* DIRECTIONS: The response must reproduce exactly every line of the material below holding the word "height".

* RECORD EXCERPTS:

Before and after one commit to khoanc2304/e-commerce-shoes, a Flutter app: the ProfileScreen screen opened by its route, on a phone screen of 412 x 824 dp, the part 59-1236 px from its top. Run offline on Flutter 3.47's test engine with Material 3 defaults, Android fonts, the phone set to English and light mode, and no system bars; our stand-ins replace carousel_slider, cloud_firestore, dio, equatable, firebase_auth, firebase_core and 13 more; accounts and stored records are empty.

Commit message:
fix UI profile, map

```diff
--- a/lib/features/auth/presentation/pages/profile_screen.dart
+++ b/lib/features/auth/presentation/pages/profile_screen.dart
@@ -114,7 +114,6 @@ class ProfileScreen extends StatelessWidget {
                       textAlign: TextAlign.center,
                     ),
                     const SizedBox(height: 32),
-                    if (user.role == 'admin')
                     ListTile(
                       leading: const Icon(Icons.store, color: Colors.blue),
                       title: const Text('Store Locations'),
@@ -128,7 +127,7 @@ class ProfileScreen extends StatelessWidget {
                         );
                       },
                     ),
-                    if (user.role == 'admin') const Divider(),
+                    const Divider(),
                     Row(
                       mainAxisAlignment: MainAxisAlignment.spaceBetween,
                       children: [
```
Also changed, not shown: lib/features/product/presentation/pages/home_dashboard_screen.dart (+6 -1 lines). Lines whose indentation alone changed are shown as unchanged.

--

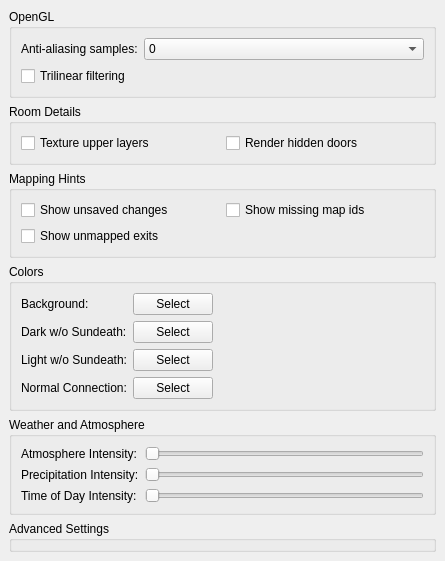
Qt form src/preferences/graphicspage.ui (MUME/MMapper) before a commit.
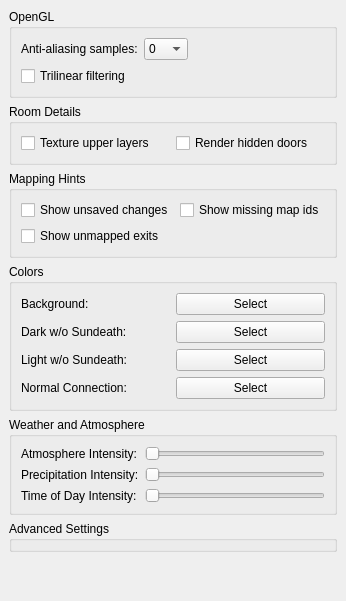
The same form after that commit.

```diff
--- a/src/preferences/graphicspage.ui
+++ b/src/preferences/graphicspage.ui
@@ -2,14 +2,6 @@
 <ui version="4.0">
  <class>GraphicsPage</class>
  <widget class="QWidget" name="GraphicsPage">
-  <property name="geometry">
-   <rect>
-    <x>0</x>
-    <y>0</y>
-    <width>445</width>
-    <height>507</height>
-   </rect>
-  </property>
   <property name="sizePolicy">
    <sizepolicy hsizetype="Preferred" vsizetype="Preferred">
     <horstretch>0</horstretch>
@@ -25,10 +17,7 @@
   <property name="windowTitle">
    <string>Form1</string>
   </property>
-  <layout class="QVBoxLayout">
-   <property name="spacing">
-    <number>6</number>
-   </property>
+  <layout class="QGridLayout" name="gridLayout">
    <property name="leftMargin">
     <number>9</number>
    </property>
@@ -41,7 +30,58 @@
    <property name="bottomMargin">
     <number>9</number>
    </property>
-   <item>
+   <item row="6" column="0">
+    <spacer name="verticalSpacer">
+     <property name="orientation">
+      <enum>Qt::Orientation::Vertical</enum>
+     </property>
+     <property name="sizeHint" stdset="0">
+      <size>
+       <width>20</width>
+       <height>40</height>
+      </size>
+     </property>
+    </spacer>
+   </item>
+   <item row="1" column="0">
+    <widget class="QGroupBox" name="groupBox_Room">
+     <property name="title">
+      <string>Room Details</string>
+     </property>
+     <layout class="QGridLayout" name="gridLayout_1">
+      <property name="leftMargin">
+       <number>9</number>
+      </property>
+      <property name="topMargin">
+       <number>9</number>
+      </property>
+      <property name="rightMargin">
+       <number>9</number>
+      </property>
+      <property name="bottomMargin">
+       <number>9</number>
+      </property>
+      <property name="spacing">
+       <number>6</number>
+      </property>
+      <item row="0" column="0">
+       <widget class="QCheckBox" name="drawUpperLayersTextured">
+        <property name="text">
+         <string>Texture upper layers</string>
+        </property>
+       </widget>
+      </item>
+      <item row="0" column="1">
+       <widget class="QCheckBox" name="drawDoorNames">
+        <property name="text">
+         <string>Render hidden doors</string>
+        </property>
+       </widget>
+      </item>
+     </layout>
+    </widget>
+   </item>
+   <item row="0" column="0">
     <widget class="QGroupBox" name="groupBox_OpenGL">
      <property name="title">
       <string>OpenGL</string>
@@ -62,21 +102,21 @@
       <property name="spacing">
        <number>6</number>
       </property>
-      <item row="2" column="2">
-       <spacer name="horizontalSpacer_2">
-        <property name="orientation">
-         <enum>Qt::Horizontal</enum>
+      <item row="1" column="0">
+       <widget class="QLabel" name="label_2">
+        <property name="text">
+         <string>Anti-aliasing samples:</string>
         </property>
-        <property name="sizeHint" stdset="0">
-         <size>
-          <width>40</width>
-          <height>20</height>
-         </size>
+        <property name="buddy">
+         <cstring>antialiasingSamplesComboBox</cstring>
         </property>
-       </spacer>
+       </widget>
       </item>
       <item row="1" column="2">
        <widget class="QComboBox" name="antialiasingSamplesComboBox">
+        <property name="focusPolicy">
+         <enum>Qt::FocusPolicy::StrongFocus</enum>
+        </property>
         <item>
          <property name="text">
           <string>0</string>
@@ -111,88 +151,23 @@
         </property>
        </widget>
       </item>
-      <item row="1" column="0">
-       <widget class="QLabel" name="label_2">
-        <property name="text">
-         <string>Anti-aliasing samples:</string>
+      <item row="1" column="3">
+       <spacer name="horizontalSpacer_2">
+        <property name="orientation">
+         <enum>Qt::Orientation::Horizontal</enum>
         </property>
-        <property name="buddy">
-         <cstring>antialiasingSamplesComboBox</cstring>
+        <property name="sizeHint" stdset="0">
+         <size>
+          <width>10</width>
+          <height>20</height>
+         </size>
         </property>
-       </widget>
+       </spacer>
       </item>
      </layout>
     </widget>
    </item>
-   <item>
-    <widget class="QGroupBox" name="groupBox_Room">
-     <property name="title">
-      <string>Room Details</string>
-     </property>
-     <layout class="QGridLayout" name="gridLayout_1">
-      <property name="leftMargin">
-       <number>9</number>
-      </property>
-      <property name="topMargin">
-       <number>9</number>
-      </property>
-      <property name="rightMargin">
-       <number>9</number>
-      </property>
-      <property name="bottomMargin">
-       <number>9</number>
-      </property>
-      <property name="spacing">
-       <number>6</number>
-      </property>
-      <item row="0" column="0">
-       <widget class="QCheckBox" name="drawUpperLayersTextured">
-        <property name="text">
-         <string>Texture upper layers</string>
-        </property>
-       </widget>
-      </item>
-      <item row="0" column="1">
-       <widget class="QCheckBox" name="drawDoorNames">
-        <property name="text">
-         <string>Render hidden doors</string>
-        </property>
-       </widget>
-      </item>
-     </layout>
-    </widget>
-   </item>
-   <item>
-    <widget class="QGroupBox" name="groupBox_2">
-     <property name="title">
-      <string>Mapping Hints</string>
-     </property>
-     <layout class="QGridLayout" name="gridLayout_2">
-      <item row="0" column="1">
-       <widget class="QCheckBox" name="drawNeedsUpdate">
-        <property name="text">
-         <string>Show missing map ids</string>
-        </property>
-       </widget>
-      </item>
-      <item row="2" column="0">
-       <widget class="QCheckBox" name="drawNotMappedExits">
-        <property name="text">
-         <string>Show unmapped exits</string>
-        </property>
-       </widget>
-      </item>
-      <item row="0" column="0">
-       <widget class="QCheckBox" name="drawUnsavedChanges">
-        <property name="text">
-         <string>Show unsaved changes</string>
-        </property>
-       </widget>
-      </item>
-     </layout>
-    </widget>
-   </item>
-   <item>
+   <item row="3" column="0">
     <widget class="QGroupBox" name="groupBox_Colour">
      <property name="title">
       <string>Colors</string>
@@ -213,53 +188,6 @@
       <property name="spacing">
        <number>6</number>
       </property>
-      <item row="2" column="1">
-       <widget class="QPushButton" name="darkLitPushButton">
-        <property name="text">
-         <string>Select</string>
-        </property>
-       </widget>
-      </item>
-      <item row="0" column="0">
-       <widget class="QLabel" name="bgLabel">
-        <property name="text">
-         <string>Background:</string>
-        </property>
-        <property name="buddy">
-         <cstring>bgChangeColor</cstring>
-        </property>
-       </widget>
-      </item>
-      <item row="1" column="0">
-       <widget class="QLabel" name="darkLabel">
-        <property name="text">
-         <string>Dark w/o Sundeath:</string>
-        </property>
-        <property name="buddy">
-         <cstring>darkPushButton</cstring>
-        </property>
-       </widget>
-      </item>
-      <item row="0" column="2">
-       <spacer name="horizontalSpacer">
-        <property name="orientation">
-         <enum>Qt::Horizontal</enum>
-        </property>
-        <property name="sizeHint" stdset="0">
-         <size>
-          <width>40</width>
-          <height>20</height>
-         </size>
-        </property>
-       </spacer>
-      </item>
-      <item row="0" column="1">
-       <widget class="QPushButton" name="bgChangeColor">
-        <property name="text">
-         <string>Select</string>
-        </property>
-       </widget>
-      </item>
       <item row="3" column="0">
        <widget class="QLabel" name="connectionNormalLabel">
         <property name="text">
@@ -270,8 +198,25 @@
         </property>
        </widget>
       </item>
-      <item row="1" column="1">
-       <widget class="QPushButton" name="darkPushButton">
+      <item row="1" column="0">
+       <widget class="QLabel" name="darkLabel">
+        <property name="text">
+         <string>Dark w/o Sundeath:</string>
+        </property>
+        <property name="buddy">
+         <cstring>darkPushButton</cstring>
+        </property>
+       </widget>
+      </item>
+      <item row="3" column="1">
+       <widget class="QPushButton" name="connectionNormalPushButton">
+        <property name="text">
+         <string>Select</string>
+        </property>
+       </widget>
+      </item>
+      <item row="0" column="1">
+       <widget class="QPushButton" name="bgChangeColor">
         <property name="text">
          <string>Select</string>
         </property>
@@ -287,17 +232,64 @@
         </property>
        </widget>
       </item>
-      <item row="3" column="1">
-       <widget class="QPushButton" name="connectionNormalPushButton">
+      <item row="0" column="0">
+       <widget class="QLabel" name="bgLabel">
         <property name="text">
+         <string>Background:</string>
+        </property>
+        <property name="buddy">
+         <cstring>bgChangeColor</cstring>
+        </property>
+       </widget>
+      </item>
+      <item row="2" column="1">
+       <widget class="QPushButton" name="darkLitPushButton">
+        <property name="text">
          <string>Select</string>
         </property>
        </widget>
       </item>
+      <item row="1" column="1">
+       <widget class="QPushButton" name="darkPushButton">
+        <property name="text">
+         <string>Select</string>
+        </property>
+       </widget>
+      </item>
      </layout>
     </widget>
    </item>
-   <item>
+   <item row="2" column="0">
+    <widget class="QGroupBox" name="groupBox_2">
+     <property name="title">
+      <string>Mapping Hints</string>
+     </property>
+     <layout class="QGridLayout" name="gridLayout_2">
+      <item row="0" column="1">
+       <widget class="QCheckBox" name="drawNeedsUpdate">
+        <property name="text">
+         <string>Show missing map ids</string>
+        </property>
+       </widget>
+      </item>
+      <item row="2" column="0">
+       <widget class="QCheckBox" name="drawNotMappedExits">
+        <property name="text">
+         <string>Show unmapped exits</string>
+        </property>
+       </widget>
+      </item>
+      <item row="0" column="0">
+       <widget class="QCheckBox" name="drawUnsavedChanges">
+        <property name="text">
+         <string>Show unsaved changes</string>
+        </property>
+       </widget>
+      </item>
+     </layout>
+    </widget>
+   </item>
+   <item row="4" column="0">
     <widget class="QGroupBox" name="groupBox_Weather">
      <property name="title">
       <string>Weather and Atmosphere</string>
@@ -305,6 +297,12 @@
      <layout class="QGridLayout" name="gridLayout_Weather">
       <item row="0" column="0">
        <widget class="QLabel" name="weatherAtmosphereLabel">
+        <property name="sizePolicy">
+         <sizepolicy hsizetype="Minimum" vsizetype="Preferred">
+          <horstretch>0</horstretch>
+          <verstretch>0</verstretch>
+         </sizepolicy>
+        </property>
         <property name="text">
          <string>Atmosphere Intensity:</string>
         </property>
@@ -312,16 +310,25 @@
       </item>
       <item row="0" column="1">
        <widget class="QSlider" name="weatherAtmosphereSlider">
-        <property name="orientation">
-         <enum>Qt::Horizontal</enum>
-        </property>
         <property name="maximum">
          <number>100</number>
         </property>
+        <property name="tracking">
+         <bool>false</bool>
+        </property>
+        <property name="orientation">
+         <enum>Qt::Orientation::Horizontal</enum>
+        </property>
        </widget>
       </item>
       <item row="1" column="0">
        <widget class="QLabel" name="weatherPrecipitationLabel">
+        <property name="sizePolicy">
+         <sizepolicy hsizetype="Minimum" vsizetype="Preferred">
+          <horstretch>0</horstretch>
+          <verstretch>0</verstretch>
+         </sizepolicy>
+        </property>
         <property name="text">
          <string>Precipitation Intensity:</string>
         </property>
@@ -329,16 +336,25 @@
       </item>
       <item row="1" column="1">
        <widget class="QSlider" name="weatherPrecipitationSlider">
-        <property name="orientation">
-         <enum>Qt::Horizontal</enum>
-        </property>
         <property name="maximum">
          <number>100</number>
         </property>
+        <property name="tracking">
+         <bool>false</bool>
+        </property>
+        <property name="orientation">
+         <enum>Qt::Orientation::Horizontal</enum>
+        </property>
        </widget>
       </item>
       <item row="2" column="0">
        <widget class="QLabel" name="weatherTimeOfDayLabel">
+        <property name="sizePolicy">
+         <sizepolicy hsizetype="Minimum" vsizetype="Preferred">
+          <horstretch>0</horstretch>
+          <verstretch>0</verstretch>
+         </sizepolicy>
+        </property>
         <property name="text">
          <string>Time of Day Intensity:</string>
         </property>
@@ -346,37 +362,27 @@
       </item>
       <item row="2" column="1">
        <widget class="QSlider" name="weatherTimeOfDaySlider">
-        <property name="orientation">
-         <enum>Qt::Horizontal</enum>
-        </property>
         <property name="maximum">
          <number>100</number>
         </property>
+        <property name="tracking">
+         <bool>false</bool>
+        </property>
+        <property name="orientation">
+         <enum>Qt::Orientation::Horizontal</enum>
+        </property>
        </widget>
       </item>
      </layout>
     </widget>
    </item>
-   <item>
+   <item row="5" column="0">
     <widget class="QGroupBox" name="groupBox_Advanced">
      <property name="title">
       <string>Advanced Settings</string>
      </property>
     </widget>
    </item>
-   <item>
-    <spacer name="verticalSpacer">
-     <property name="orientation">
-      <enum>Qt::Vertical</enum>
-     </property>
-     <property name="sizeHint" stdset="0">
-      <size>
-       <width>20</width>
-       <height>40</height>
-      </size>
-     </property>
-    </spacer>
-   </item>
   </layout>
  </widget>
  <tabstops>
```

* RESULT FOR THIS TASK:
                     const SizedBox(height: 32),
-    <height>507</height>
+       <height>40</height>
-          <height>20</height>
+          <height>20</height>
-          <height>20</height>
-       <height>40</height>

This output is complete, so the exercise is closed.